EXERCISE INSTRUCTIONS>
Those lines of the data that hold the word "project" are to be copied out.

DATA SHOWN>
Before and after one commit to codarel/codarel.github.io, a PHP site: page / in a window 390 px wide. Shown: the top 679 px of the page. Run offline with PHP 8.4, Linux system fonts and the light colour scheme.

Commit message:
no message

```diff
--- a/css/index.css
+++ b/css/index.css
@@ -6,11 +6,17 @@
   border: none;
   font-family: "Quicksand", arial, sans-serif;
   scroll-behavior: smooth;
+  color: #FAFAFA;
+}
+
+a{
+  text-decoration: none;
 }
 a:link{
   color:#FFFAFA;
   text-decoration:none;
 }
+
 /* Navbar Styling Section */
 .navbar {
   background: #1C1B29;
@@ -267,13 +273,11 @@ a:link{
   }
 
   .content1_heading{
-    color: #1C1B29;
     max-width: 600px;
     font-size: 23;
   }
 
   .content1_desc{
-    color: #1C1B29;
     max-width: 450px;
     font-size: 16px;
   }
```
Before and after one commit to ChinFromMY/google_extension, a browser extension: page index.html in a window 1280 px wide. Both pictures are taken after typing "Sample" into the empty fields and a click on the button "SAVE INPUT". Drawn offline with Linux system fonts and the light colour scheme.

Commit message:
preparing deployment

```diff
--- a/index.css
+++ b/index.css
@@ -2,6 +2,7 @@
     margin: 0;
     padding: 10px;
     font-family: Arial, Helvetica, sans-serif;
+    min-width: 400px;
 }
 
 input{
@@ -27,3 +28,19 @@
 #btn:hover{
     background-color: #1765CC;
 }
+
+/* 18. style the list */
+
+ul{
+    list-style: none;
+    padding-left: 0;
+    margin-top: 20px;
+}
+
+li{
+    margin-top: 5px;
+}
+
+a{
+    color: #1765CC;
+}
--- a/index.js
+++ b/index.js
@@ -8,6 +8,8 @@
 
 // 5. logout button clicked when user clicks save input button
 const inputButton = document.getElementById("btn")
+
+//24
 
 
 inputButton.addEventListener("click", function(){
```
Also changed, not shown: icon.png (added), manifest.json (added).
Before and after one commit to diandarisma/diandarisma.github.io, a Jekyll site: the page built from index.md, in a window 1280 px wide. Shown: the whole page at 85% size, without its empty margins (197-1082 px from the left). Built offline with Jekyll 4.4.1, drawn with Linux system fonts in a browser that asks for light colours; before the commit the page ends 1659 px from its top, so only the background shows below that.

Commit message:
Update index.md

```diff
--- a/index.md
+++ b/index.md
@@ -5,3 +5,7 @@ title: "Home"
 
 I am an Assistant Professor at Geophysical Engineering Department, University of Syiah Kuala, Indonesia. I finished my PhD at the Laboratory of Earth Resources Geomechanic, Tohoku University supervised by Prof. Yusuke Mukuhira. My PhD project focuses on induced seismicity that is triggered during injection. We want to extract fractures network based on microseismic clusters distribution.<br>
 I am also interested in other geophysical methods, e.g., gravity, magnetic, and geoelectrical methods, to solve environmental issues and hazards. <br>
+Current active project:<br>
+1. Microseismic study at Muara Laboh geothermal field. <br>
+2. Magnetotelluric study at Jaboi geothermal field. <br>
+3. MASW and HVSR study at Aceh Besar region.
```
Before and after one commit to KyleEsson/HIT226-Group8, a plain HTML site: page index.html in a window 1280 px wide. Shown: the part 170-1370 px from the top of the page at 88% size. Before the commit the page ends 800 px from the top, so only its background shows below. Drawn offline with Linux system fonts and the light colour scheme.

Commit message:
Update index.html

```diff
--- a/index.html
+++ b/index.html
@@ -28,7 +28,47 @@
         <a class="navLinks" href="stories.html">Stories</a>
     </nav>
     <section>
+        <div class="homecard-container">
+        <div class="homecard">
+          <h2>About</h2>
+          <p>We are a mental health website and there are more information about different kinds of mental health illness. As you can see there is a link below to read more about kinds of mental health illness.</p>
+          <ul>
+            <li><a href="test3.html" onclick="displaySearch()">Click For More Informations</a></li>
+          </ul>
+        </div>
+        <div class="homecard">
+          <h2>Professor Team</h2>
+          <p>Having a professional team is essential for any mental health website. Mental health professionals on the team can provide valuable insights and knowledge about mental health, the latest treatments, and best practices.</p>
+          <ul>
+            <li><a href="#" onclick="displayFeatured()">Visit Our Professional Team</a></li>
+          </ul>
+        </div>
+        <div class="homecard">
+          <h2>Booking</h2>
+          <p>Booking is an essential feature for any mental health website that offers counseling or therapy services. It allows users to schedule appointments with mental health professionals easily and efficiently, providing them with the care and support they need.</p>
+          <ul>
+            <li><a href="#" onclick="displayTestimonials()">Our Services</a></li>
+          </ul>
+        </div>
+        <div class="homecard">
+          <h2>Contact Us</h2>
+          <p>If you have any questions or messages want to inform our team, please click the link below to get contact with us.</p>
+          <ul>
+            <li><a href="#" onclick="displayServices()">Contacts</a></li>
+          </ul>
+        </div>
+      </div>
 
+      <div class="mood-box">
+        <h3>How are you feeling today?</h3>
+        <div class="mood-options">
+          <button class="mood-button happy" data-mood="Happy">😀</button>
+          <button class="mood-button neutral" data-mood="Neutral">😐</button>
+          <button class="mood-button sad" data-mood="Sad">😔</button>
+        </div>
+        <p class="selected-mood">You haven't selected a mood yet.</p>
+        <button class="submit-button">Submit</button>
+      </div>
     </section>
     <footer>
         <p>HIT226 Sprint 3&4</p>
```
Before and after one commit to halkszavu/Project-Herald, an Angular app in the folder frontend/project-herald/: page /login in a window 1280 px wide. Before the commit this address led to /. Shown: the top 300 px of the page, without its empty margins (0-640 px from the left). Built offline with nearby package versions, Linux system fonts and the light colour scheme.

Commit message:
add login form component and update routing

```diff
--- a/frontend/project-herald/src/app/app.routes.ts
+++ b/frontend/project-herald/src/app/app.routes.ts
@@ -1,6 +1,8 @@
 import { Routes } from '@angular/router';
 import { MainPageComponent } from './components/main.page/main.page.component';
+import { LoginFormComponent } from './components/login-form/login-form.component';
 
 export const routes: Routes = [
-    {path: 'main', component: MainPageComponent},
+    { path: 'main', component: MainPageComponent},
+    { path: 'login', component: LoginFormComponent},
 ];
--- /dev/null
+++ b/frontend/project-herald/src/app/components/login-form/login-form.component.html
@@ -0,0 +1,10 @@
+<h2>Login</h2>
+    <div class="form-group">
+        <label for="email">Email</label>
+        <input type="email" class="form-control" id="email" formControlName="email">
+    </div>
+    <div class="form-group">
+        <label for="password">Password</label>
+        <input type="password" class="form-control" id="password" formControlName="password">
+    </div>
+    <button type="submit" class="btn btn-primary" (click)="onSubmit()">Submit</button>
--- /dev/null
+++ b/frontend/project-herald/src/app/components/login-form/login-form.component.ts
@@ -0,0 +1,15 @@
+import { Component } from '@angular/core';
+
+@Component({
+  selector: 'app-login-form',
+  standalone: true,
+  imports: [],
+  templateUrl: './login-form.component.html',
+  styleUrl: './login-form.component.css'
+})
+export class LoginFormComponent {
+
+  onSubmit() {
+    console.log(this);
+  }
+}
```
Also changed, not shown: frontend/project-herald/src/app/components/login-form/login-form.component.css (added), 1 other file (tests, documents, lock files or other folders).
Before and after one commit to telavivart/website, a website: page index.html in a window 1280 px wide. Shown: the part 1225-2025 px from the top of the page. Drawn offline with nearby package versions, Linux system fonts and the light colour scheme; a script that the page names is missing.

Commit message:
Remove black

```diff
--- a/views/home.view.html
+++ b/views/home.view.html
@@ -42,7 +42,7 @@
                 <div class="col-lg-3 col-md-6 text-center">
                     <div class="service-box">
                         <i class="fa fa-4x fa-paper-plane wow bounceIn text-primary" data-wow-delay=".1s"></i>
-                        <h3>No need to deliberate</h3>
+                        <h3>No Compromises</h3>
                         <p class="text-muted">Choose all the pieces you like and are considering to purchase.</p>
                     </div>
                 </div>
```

ANSWER SPACE>
 I am an Assistant Professor at Geophysical Engineering Department, University of Syiah Kuala, Indonesia. I finished my PhD at the Laboratory of Earth Resources Geomechanic, Tohoku University supervised by Prof. Yusuke Mukuhira. My PhD project focuses on induced seismicity that is triggered during injection. We want to extract fractures network based on microseismic clusters distribution.<br>
+Current active project:<br>
Before and after one commit to halkszavu/Project-Herald, an Angular app in the folder frontend/project-herald/: page /login in a window 1280 px wide. Before the commit this address led to /. Shown: the top 300 px of the page, without its empty margins (0-640 px from the left). Built offline with nearby package versions, Linux system fonts and the light colour scheme.
--- a/frontend/project-herald/src/app/app.routes.ts
+++ b/frontend/project-herald/src/app/app.routes.ts
+++ b/frontend/project-herald/src/app/components/login-form/login-form.component.html
+++ b/frontend/project-herald/src/app/components/login-form/login-form.component.ts
Also changed, not shown: frontend/project-herald/src/app/components/login-form/login-form.component.css (added), 1 other file (tests, documents, lock files or other folders).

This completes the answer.